Activity:
The reply should consist of the full listing, written out exactly.

Records to use:
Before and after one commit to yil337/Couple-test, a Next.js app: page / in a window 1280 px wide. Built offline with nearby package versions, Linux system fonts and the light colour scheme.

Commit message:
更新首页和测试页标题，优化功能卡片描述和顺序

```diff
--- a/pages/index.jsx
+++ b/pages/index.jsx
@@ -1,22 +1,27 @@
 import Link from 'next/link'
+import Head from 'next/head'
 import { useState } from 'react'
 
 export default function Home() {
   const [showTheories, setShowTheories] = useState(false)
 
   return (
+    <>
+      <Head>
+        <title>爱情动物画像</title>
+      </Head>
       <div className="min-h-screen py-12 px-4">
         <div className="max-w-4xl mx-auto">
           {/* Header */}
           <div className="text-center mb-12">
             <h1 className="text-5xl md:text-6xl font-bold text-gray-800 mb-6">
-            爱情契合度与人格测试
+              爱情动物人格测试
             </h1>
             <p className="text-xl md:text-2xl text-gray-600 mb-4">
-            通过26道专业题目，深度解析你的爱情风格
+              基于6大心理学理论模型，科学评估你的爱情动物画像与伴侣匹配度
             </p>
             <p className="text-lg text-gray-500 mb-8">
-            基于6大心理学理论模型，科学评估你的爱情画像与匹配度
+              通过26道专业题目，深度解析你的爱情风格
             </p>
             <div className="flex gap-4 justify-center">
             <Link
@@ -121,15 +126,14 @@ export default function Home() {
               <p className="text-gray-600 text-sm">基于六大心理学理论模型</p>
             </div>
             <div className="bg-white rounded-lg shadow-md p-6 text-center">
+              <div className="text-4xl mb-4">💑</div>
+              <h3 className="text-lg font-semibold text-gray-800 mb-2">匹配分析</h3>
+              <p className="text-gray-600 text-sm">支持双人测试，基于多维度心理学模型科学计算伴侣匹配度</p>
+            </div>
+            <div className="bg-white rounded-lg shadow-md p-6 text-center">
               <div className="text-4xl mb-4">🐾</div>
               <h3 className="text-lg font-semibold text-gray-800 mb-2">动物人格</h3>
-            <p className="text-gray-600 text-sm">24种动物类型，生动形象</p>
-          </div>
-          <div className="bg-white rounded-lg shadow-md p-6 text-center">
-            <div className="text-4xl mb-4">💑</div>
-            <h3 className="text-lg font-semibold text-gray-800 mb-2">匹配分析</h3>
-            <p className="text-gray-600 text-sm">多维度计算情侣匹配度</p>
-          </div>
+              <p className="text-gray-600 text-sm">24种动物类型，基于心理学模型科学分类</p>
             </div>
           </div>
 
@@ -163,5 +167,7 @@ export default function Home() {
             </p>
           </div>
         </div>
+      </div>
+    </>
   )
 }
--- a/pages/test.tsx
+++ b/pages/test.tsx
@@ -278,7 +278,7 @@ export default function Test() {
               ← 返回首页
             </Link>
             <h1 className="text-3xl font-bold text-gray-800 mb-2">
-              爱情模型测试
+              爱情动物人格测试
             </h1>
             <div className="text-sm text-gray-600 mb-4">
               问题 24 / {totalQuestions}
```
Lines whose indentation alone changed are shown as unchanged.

Result:
Before and after one commit to yil337/Couple-test, a Next.js app: page / in a window 1280 px wide. Built offline with nearby package versions, Linux system fonts and the light colour scheme.

Commit message:
更新首页和测试页标题，优化功能卡片描述和顺序

```diff
--- a/pages/index.jsx
+++ b/pages/index.jsx
@@ -1,22 +1,27 @@
 import Link from 'next/link'
+import Head from 'next/head'
 import { useState } from 'react'
 
 export default function Home() {
   const [showTheories, setShowTheories] = useState(false)
 
   return (
+    <>
+      <Head>
+        <title>爱情动物画像</title>
+      </Head>
       <div className="min-h-screen py-12 px-4">
         <div className="max-w-4xl mx-auto">
           {/* Header */}
           <div className="text-center mb-12">
             <h1 className="text-5xl md:text-6xl font-bold text-gray-800 mb-6">
-            爱情契合度与人格测试
+              爱情动物人格测试
             </h1>
             <p className="text-xl md:text-2xl text-gray-600 mb-4">
-            通过26道专业题目，深度解析你的爱情风格
+              基于6大心理学理论模型，科学评估你的爱情动物画像与伴侣匹配度
             </p>
             <p className="text-lg text-gray-500 mb-8">
-            基于6大心理学理论模型，科学评估你的爱情画像与匹配度
+              通过26道专业题目，深度解析你的爱情风格
             </p>
             <div className="flex gap-4 justify-center">
             <Link
@@ -121,15 +126,14 @@ export default function Home() {
               <p className="text-gray-600 text-sm">基于六大心理学理论模型</p>
             </div>
             <div className="bg-white rounded-lg shadow-md p-6 text-center">
+              <div className="text-4xl mb-4">💑</div>
+              <h3 className="text-lg font-semibold text-gray-800 mb-2">匹配分析</h3>
+              <p className="text-gray-600 text-sm">支持双人测试，基于多维度心理学模型科学计算伴侣匹配度</p>
+            </div>
+            <div className="bg-white rounded-lg shadow-md p-6 text-center">
               <div className="text-4xl mb-4">🐾</div>
               <h3 className="text-lg font-semibold text-gray-800 mb-2">动物人格</h3>
-            <p className="text-gray-600 text-sm">24种动物类型，生动形象</p>
-          </div>
-          <div className="bg-white rounded-lg shadow-md p-6 text-center">
-            <div className="text-4xl mb-4">💑</div>
-            <h3 className="text-lg font-semibold text-gray-800 mb-2">匹配分析</h3>
-            <p className="text-gray-600 text-sm">多维度计算情侣匹配度</p>
-          </div>
+              <p className="text-gray-600 text-sm">24种动物类型，基于心理学模型科学分类</p>
             </div>
           </div>
 
@@ -163,5 +167,7 @@ export default function Home() {
             </p>
           </div>
         </div>
+      </div>
+    </>
   )
 }
--- a/pages/test.tsx
+++ b/pages/test.tsx
@@ -278,7 +278,7 @@ export default function Test() {
               ← 返回首页
             </Link>
             <h1 className="text-3xl font-bold text-gray-800 mb-2">
-              爱情模型测试
+              爱情动物人格测试
             </h1>
             <div className="text-sm text-gray-600 mb-4">
               问题 24 / {totalQuestions}
```
Lines whose indentation alone changed are shown as unchanged.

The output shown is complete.